- [What is being asked]
Keep every line in which "medium" occurs and drop the rest of the data.

• • • •

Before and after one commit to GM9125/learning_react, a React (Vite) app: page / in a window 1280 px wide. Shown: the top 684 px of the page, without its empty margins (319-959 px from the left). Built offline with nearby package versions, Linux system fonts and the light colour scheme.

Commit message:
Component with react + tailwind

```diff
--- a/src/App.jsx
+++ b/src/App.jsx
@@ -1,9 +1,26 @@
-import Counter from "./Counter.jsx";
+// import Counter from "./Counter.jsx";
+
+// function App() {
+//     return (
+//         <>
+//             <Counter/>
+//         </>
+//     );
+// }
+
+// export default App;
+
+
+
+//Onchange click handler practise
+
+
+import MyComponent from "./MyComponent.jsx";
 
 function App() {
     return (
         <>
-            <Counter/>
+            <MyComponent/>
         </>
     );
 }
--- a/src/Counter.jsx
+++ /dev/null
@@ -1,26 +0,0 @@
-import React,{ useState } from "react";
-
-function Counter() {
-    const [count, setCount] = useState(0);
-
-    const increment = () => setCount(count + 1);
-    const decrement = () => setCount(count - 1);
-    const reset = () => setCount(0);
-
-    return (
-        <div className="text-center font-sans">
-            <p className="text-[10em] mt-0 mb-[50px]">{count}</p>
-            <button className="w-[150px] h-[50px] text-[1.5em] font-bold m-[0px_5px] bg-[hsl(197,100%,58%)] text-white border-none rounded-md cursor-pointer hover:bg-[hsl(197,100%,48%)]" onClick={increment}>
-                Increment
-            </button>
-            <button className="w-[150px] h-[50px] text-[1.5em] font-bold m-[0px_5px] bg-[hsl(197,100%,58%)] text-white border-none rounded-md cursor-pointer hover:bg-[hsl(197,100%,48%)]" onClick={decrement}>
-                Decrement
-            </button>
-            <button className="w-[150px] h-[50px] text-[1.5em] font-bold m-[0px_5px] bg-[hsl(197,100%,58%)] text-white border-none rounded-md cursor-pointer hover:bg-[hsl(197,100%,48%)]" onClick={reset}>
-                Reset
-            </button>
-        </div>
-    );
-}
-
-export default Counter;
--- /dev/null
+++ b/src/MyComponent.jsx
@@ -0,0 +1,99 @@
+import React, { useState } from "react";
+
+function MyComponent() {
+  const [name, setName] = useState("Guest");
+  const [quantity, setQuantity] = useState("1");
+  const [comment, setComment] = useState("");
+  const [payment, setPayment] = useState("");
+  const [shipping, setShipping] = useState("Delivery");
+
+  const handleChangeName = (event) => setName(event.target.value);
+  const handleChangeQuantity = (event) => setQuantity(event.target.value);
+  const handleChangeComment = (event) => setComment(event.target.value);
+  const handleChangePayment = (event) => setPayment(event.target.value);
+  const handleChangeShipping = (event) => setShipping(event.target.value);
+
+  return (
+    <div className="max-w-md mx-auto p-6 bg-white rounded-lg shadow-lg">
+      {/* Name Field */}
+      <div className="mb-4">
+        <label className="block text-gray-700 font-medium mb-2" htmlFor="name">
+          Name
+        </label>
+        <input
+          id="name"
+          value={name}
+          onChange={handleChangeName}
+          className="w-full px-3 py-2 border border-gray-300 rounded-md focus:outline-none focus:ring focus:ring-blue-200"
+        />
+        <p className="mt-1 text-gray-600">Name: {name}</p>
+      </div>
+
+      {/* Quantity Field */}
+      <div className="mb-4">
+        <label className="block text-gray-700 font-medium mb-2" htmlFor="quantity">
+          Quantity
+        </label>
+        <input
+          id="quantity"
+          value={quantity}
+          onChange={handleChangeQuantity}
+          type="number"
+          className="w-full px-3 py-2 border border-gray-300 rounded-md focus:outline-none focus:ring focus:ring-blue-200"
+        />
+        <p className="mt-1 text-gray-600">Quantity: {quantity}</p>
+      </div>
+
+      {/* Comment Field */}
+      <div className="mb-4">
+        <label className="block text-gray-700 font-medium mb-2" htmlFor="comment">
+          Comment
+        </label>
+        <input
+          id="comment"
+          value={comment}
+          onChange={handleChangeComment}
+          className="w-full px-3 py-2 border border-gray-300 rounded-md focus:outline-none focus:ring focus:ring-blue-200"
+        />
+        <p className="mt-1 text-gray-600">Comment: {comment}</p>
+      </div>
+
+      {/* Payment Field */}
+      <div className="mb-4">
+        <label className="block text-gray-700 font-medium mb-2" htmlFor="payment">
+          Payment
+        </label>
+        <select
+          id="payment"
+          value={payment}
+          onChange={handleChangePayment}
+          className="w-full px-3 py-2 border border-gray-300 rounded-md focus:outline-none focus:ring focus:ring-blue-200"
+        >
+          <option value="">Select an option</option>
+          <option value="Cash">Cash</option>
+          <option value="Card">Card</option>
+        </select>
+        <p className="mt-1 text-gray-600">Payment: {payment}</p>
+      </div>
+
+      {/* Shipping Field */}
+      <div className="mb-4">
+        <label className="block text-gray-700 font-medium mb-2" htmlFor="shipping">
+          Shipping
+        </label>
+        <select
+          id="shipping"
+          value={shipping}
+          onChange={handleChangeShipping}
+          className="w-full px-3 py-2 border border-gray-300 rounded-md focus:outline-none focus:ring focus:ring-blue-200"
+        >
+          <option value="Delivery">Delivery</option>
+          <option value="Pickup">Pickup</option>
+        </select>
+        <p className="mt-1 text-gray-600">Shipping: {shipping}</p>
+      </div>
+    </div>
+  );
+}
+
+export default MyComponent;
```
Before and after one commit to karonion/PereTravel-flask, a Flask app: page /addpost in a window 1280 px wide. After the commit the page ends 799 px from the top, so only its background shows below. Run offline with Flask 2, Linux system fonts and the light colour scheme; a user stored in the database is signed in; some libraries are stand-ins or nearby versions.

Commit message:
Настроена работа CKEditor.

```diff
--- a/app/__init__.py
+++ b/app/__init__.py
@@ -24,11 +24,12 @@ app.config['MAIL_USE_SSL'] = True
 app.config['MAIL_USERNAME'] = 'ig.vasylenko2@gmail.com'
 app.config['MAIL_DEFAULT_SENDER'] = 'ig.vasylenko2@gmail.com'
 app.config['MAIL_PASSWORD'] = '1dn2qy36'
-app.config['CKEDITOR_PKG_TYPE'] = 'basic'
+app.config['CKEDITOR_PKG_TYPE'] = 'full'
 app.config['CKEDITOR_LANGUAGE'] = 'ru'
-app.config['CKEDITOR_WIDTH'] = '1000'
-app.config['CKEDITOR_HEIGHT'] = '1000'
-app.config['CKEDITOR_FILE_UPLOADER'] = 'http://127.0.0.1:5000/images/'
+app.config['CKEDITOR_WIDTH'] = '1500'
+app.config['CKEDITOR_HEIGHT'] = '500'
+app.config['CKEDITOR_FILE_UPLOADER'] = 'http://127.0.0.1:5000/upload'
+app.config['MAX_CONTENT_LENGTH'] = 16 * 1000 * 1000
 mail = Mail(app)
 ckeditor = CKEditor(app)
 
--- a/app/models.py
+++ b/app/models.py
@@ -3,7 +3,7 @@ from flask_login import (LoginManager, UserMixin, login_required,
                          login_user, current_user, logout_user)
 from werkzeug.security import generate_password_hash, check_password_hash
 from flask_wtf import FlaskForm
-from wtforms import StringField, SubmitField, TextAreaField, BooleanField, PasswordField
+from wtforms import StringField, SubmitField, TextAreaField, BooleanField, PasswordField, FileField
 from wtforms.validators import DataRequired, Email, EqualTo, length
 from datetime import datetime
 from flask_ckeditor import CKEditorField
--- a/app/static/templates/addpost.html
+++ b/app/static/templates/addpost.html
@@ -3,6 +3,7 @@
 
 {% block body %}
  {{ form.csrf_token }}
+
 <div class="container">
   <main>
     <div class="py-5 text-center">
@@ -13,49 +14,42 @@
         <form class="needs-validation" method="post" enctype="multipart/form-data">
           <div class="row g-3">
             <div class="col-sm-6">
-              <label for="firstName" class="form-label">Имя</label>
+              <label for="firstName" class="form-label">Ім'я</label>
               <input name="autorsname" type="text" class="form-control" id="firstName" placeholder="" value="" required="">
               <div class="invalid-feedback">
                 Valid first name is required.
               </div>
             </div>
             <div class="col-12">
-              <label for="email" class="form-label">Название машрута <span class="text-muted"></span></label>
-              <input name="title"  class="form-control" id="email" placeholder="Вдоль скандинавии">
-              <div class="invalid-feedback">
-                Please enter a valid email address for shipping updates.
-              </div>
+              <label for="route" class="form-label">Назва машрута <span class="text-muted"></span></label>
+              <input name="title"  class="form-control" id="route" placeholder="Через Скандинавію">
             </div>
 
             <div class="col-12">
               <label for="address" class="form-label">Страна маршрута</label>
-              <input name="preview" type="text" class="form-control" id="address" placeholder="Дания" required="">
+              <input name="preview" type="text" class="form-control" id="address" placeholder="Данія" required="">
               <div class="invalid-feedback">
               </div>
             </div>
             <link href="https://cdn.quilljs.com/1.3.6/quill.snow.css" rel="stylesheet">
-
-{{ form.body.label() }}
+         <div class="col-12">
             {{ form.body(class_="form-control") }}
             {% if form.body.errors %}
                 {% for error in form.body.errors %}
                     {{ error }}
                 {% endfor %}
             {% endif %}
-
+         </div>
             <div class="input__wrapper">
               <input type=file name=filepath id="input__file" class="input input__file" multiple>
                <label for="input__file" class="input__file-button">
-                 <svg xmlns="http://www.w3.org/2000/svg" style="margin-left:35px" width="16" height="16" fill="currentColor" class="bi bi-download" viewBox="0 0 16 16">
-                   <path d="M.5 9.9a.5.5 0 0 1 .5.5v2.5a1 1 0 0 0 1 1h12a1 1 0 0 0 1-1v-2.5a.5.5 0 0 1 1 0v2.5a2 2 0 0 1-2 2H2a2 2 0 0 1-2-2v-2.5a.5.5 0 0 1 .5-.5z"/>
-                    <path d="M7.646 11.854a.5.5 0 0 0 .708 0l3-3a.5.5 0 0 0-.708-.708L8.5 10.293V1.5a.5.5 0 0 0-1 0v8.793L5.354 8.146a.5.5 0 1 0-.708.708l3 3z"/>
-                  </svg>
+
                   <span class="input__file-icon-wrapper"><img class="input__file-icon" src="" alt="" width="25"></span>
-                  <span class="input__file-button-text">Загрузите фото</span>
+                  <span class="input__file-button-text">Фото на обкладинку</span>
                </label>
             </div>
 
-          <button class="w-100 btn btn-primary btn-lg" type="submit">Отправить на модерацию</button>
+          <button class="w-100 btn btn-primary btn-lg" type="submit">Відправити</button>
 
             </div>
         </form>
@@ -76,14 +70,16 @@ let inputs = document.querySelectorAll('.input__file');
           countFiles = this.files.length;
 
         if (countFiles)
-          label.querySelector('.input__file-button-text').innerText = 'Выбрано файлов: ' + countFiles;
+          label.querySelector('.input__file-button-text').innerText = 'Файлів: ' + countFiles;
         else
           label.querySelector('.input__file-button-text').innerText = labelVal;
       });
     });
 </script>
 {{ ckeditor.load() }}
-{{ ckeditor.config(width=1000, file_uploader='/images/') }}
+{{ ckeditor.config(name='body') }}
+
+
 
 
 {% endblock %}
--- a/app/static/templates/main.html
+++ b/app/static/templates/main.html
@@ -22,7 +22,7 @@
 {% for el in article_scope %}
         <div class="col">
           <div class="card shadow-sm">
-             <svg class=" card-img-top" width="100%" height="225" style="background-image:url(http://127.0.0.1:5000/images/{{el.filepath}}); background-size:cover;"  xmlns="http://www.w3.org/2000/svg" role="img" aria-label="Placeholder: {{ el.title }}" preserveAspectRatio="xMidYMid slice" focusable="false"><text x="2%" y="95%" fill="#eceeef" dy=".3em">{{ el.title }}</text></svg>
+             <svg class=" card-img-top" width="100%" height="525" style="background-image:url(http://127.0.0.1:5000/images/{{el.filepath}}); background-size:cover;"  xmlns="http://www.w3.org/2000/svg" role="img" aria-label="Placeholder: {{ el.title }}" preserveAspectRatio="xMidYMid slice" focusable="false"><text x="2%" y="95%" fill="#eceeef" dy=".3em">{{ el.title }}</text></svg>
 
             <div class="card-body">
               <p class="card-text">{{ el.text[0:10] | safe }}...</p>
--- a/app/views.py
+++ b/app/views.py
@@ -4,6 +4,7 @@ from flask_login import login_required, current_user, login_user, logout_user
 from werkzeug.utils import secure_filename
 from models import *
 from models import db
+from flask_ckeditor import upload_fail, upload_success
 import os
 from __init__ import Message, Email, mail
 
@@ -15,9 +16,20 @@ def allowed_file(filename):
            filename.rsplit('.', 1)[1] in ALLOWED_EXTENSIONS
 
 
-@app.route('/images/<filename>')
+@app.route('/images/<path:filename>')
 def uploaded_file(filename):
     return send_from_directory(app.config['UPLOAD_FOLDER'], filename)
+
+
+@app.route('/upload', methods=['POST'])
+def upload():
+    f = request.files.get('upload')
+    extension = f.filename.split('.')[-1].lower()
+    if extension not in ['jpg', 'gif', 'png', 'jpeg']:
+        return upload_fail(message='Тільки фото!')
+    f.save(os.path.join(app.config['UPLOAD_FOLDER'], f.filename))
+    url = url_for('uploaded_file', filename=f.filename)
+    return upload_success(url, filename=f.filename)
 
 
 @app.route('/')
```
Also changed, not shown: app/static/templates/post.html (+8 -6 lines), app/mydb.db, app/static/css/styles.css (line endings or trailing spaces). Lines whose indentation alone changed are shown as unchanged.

• • • •

- [Solved problem]
+        <label className="block text-gray-700 font-medium mb-2" htmlFor="name">
+        <label className="block text-gray-700 font-medium mb-2" htmlFor="quantity">
+        <label className="block text-gray-700 font-medium mb-2" htmlFor="comment">
+        <label className="block text-gray-700 font-medium mb-2" htmlFor="payment">
+        <label className="block text-gray-700 font-medium mb-2" htmlFor="shipping">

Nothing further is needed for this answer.